Heritage Act (1860)
Worrying that Blix would continue to modernize the city, Rupertland passed the highly-influencial Hertiage Act in 1860, which would propose that no new roads may be created, nor may any roads be destroyed or closed unless it is for reasons of safety. Also, new buildings must be minimized, and may only be built upon what the municipality considers to be "eyesores". The Act also solidified the height restrictions which had been de facto in years before.
|Climate data for Rupertland King Rupert International Airport, 1981–2010 normals, extremes 1863–present|
|Record high °C (°F)||14.0|
|Average high °C (°F)||−0.1|
|Daily mean °C (°F)||−4.1|
|Average low °C (°F)||−8.2|
|Record low °C (°F)||−27.2|
|Mean monthly sunshine hours||109.5||127.2||142.8||156.6||193.3||220.7||235.2||226.6||180.5||157.8||107.4||105.2||1,962.5|
The airports the city are most close to are the Rupertland King Rupert I the Divine International Airport and Rupertland Mariliselle International Airport, the former being the busiest. RKRI serves most of the city south of the Wye, while those north of the Wye tend to use Mariliselle International.
The Rupertland Underground is one of the busiest rapid-transit systems in the world, and is one of the busiest per-capita. Essentially, the entire metropolis is connected to the RU. The RU has become a major character in the story of the modern Rupertland.
The train system of Rupertland is iconic and equally massive.
The Highway system has suffered as a result of the Heritage Act of 1860. Rupertland has one of the worst highway systems in the world.
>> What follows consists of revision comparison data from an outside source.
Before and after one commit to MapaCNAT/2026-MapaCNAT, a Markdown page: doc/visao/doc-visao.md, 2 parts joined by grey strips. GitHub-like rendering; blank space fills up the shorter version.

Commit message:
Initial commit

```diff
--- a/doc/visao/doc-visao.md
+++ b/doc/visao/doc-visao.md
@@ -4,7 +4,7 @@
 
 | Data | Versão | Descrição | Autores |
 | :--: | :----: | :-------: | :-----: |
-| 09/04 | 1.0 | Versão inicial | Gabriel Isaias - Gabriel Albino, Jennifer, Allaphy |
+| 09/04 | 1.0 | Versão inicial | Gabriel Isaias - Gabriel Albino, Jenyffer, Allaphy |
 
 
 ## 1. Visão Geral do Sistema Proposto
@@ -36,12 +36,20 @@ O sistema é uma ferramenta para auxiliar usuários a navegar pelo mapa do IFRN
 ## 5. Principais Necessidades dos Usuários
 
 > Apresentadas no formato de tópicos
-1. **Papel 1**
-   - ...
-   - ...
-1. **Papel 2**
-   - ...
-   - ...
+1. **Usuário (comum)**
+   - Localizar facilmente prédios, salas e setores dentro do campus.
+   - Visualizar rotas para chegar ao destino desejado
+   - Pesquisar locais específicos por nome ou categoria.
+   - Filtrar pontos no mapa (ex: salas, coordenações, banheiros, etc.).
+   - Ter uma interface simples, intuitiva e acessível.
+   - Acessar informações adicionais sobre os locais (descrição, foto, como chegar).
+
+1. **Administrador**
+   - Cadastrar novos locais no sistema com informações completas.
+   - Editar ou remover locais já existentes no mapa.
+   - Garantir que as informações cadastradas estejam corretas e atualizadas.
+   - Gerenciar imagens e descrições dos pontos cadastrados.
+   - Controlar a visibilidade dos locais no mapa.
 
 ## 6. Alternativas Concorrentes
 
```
The only highways in Rupertland are Highway A11 (in Surrey), Highway A19 (Partially in City of Pompeii for 0.3 km), and the Orbital QVW 22 which wraps around the entire city boundary. The act cannot possibly be repealed. However, recently the Rupertland City Council decided that City St., would be expanded (primarily be taking away it's very large sidewalks, and multiple intersections, being replaced with overpasses, and only a few intersections and new interchanges at "eyesores"), and would be turned into a major inner-city expressway. Goulding Ave. will also become a new highway. The City St. Tunnerl was also recently built to enable fast transport to the Four Cities.
Warrington Bridge and TunnelThe Warrington Bridge opened in 2006, after five years of construction, as one of the world's longest bridges (189km) and over 97km of tunnel. It connects the Base Region of the Independence Toll to Rupertland Island, or more specifically to Tonne City, which is a mere 50km away. Since its opening, tourism in Rupertland has grown significantly.
The Bridge runs from the Independence Toll (Kingview) to Else Island, where it converts to plain-level road, and then to tunnel from Else Island to Tonne City (Rupertland).
Rupertland City is a diverse city. While in 1810, the city was 81.5% White; in 2015 the city is 59.2% White, 13.4% Chinese, 9.4% Middle-Eastern, 7.3% Black, 4.2% Indigenous, 3.7% Southeast Asian, 1.2% East Asian (non-Chinese), and 0.6% other.
The language spoken in Rupertland City is predominantly English at 84.8%, French is spoken by 21.5% of people, Chinese dialect(s) are spoken by 6.3% of people, Arabic is spoken by 3.5% of people, and 14.3% of people can speak another language besides those listed.
Rupertland City, for the first time since the 1300s, has been not-predominantly Rupertist since the GBD began. Today 35.8% are non-religious, 23.9% are Rupertist, 15.4% are Christian, 6.1% are Muslim, 6.0% are Buddhist, and 12.8% are other or not-stated.